1111. Hospital-based Intervention to Reduce tPA Administration Time
Authors: Bryan Ferrigno; Joravar Dhaliwal, MD; Olajide Abiola; Anzhela Moskalik; Jennifer Sposito; Leo Wolansky, MD; Gracia Mui, MD; Sanjay Mittal, MD; Ketan Bulsara, MD, MBA (West Hartford, CT)
Ischemic strokes cause significant morbidity and mortality. Treatment with tissue plasminogen activator (tPA) is an important step to achieve reperfusion and minimize neuronal loss for those patients that qualify. Multiple studies have shown that there is a direct correlation between the timeliness of tPA administration after infarction has begun and improved health outcomes. Hospital process related barriers to tPA administration increase the time from the onset of stroke to treatment, leading to worse outcomes.
This retrospective review from a single stroke center looked at stroke patients across three years (July 2014–May 2017) and examined the temporal delay to treatment that potentially stemmed from the fact that tPA was given after transfer from the radiology suite (post-CT scan) back to the emergency department. This order of events is commonplace in stroke centers across the US.
Our results indicate there is a significant 26 minute delay with the commonly used protocol where tPA is given, not in the CT scanner, but rather after the scan when patients return to the emergency room.

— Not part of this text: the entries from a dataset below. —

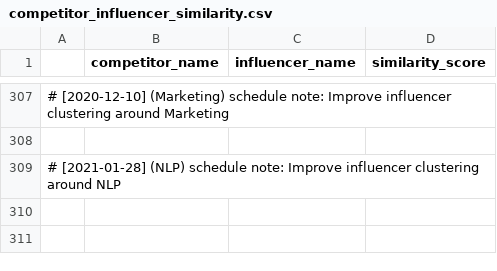
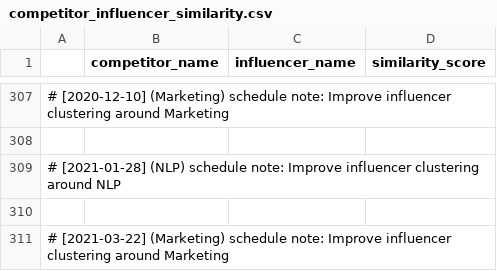
Before and after one commit to martindao/PM_Smart-Market-AI, a CSV file: Analysis Module/Results/bert_average/competitor_influencer_similarity.csv, drawn as a sheet; only a part is shown, gaps mark what is left out; the diff names each change by its address in the sheet, - before the commit and + after, or states it on an @@ line.

Commit message:
Improve influencer clustering around Marketing

```diff
--- a/Analysis Module/Results/bert_average/competitor_influencer_similarity.csv
+++ b/Analysis Module/Results/bert_average/competitor_influencer_similarity.csv
+row 310: (empty)
+row 311: # [2021-03-22] (Marketing) schedule note: Improve influencer clustering around Marketing
```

Our results imply that a change in the protocol (direct administration of tPA in the radiology suite) could improve health outcomes by decreasing the delay in tPA administration.